Building a plane is no mean feat but with Virgin Atlantic preparing for new planes to arrive next year, Airbus is working hard to get them ready.
Virgin Atlantic recently visited the Airbus factory in Broughton, North Wales, to see how building the wings for one of the new Airbus A350-1000 XWB aircraft is coming along.
A wing’s main job is to provide lift for the aircraft – but there’s a lot more to it than just that. Wings also have control surfaces (the panels you may have seen extending during take-off and landing) called ‘high lift’ systems. These consist of slats at the front and flaps at the back to increase the size of the wing area, which allows the aircraft to fly at slower speeds.
The wing also contains ailerons, which control the rolls of the aircraft and help to steer it, and spoilers that help to slow the aircraft in flight and reduce lift as it lands. A lot of the fuel for the flight is also stored in the wings – and they act as the anchor points for the huge Rolls Royce Trent XWB engines.
The new A350 wing is one of the most efficient wings ever built, having been developed using more than 4,000 hours of wind tunnel time.
Airbus Broughton, the factory where the wings are assembled, is as big as Wembley Stadium – and it needs to be to build parts as big as the 32-metre-long A350 wings. The skins for the wings arrive on a modified freight aircraft named Beluga for the distinctive white to which it bears a resemblance.
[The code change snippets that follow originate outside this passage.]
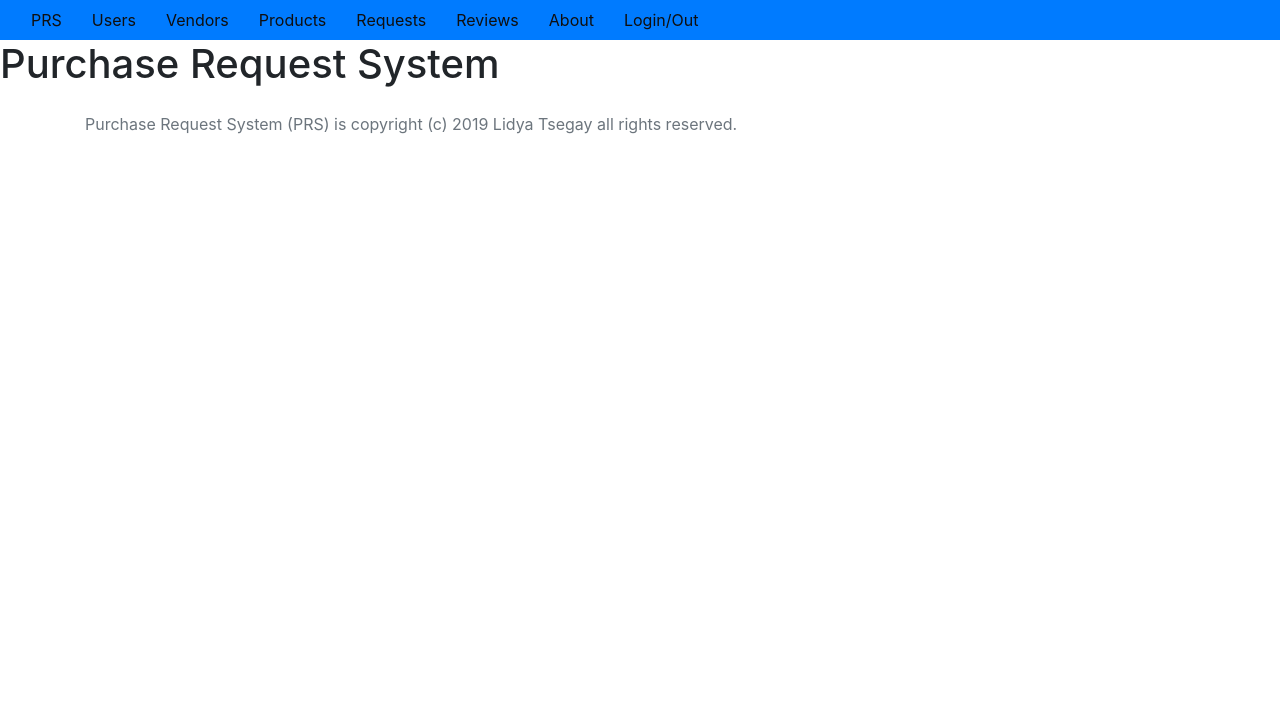
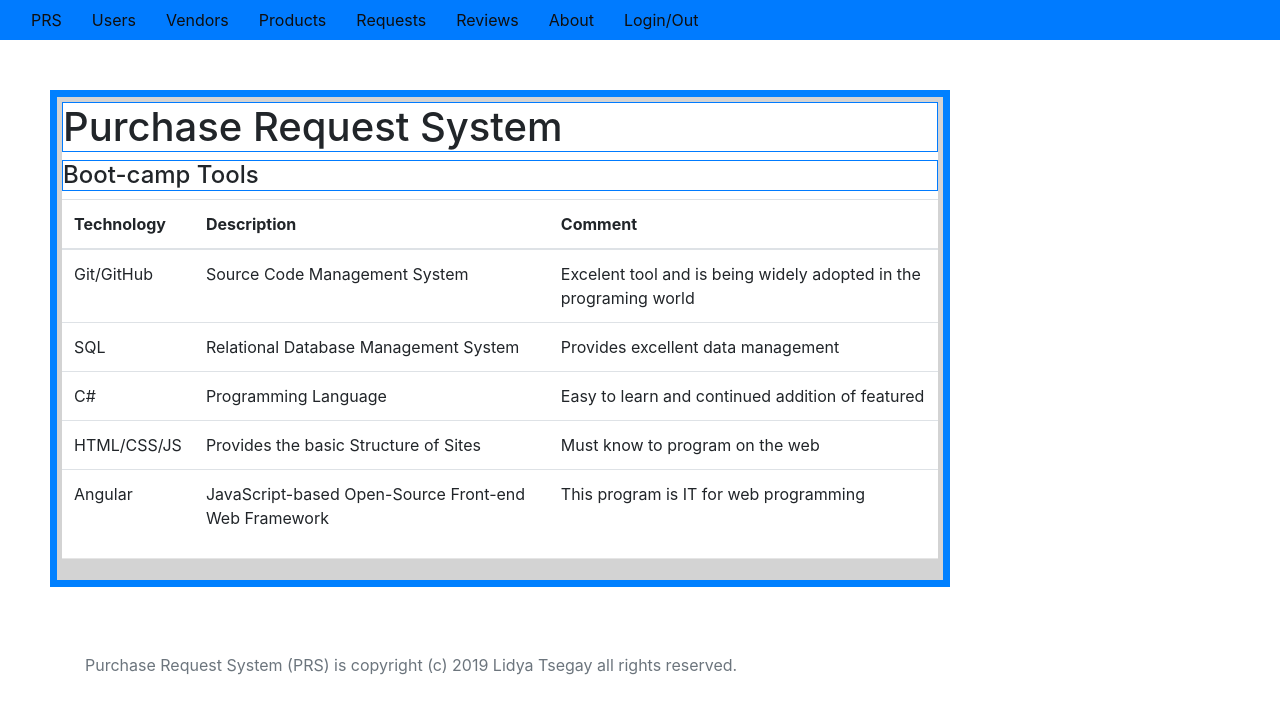
Before and after one commit to tsegaylf/PRSClientSolution, an Angular app: page /home in a window 1280 px wide. Shown: the top 714 px of the page. Built offline with nearby package versions, Linux system fonts and the light colour scheme.

Commit message:
css home and about

```diff
--- a/src/app/app-routing.module.ts
+++ b/src/app/app-routing.module.ts
@@ -24,8 +24,9 @@ import { RequestlineDetailComponent } from './prs/requestline/requestline-detail
 import { RequestlineEditComponent } from './prs/requestline/requestline-edit/requestline-edit.component';
 import { ReviewListComponent } from './prs/review/review-list/review-list.component';
 import { ReviewItemComponent } from './prs/review/review-item/review-item.component';
+
 import { HomeComponent } from './core/home/home.component';
-
+import { AboutComponent } from './core/about/about.component';
 
 import { LoginComponent } from './prs/user/login/login.component';
 
@@ -36,6 +37,7 @@ const routes: Routes = [
   {path: 'login', component: LoginComponent },
 
   {path: 'home', component: HomeComponent },
+  {path: 'about', component: AboutComponent },
 
   {path: 'users/list', component: UserListComponent }, //regular route
   {path: 'users/create', component: UserCreateComponent },
--- a/src/app/app.module.ts
+++ b/src/app/app.module.ts
@@ -37,6 +37,7 @@ import { RequestlineEditComponent } from './prs/requestline/requestline-edit/req
 import { ReviewListComponent } from './prs/review/review-list/review-list.component';
 import { ReviewItemComponent } from './prs/review/review-item/review-item.component';
 import { HomeComponent } from './core/home/home.component';
+import { AboutComponent } from './core/about/about.component';
 
 
 @NgModule({
@@ -74,6 +75,7 @@ import { HomeComponent } from './core/home/home.component';
     ReviewListComponent,
     ReviewItemComponent,
     HomeComponent,
+    AboutComponent,
   ],
 
   imports: [
--- /dev/null
+++ b/src/app/core/about/about.class.ts
@@ -0,0 +1,6 @@
+export class About {
+
+    constructor(){
+
+    }
+}
--- /dev/null
+++ b/src/app/core/about/about.component.html
@@ -0,0 +1,45 @@
+<app-menu></app-menu>
+
+<div class ="home">
+
+    <body>
+        <span>
+            <h3 class="border border-primary">ABOUT</h3>
+            <p>
+            A dedicated and energetic individual seeking to join a company as a software engineer to
+            contribute to the delivery of quality software solutions by applying interpersonal
+            skills and knowledge of program design.
+            </p>
+
+
+        <h3 class="border border-primary">AREAS OF EXPERTISE</h3>
+        <table id = "tech" class= "table tectable">
+            <tr>
+              <td>SQL</td>
+              <td>Git/GitHub</td>
+            </tr>
+            <tr>
+              <td>C#</td>
+              <td>HTML</td>
+            </tr>
+            <tr>
+              <td>CSS/JS</td>
+              <td>Angular</td>
+            </tr>
+            <tr>
+              <td>Bootstrap</td>
+              <td>MVC</td>
+            </tr>
+
+        </table>
+        </span>
+    </body>
+
+</div>
+<div>
+    <footer class="footer mt-auto py-3">
+        <div class="container">
+            <span class="text-muted">Purchase Request System (PRS) is copyright (c) 2019 Lidya Tsegay all rights reserved.</span>
+        </div>
+    </footer>
+</div>
--- /dev/null
+++ b/src/app/core/about/about.component.ts
@@ -0,0 +1,15 @@
+import { Component, OnInit } from '@angular/core';
+
+@Component({
+  selector: 'app-about',
+  templateUrl: './about.component.html',
+  styleUrls: ['./about.component.css']
+})
+export class AboutComponent implements OnInit {
+
+  constructor() { }
+
+  ngOnInit() {
+  }
+
+}
--- a/src/app/core/home/home.component.html
+++ b/src/app/core/home/home.component.html
@@ -1,14 +1,60 @@
 <app-menu></app-menu>
 
-<h1>Purchase Request System</h1>
+
+
+<div class ="home">
+
     <body>
         <span>
+            <h1 class="border border-primary">Purchase Request System</h1>
+            <h4 class="border border-primary">Boot-camp Tools</h4>
+            <table id = "tech" class= "table tectable">
+                    <thead>
+                        <tr>
+                            <th>Technology</th>
+                            <th>Description</th>
+                            <th>Comment</th>
+                        </tr>
+                    </thead>
+                    <tbody>
+                        <tr>
+                            <td>Git/GitHub</td>
+                            <td>Source Code Management System</td>
+                            <td>Excelent tool and is being widely adopted in the programing world</td>
+                        </tr>
+                        <tr>
+                            <td>SQL</td>
+                            <td>Relational Database Management System</td>
+                            <td>Provides excellent data management</td>
+                         </tr>
+                        <tr>
+                            <td>C#</td>
+                            <td>Programming Language</td>
+                            <td>Easy to learn and continued addition of featured</td>
+                         </tr>
+                        <tr>
+                            <td>HTML/CSS/JS</td>
+                            <td>Provides the basic Structure of Sites</td>
+                            <td>Must know to program on the web</td>
+                         </tr>
+                        <tr>
+                            <td>Angular</td>
+                            <td>JavaScript-based Open-Source Front-end Web Framework</td>
+                            <td>This program is IT for web programming</td>
+                         </tr>
 
+                    </tbody>
+                    <tfoot></tfoot>
+                </table>
+                <hr>
         </span>
     </body>
 
+</div>
+<div>
     <footer class="footer mt-auto py-3">
         <div class="container">
             <span class="text-muted">Purchase Request System (PRS) is copyright (c) 2019 Lidya Tsegay all rights reserved.</span>
         </div>
     </footer>
+</div>
--- a/src/app/prs/request/request.class.ts
+++ b/src/app/prs/request/request.class.ts
@@ -4,7 +4,7 @@ export class Request {
     description: string;
     justification: string;
     rejectionReason: string;
-    delivaryMode: string = "Pick-Up";
+    delivaryMode: string = "";
     status: string = "New";
     total: string = "0";
     userId: number;
--- a/src/app/prs/requestLine/requestline-detail/requestline-detail.component.html
+++ b/src/app/prs/requestLine/requestline-detail/requestline-detail.component.html
@@ -8,15 +8,15 @@
   <table class="table table-sm">
     <tr>
       <td>Id</td>
-      <td><input [(ngModel)]="requestline.id" type="text" disabled></td>
+      <td><input [(ngModel)]="product.id" type="text" disabled></td>
     </tr>
     <tr>
       <td>Product</td>
-      <td><input [(ngModel)]="requestline.product.name" type="text"></td>
+      <td><input [(ngModel)]="product.id" type="text"></td>
     </tr>
     <tr>
       <td>Quantity</td>
-      <td><input [(ngModel)]="requestline.quantity" type="text"></td>
+      <td><input [(ngModel)]="product.quantity" type="text"></td>
     </tr>
 
   </table>
--- a/src/styles.css
+++ b/src/styles.css
@@ -19,3 +19,13 @@ tr.tableheader a{
     font-size: 20px;
     padding: 20px;
 }
+
+.home {
+    align-content: center;
+    background-color: lightgrey;
+    width: 900px;
+    border: 7px solid #0080ff;
+    padding: 5px;
+    margin: 50px;
+
+}
```
Also changed, not shown: src/app/core/about/about.component.css (added), 1 other file (tests, documents, lock files or other folders). Lines whose indentation alone changed are shown as unchanged.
Then the engineers get to work putting the pieces together, starting with the ribs and internal components. It takes five days to assemble an A350 wing and then it’s loaded back onto the Beluga to fly off to Bremen where the high lift systems and hydraulics will be fitted.
While the wings are in Bremen, Virgin Atlantic’s team of engineers will scrutinise every centimetre of them to make sure that they are correct. But how do you inspect and sign of something as big, complicated and important as an aircraft wing?
Paul Reilly, Virgin Atlantic’s aircraft production and delivery manager, explains: “It’s basically a large box with lots of equipment hanging off it. We inspect using industry best practice, looking for any debris, clipped cables, leaking connections or paint and surface defects.”
Once the team is satisfied with it, the wing takes its final flight as a passenger onboard the Beluga, where it travels to Toulouse to be united with the rest of the aircraft.
Once the wings arrive at the Airbus Final Assembly Line in Toulouse, they are joined to the rest of the aircraft. “It’s basically a huge flange,” Paul explains how the wings are attached to the plane. “The wings are hoisted into position, then laser aligned and bolted on using high tech fasteners. The finishing touch is the upturned sharklets at the end of the wing, which bring the first splash of Virgin red onto the aircraft.”
Although it now looks like an aircraft, there’s still a lot to be done before the newly built A350 can take to the skies.
Read more about Virgin Atlantic’s new A350 aircraft on the Virgin Atlantic blog.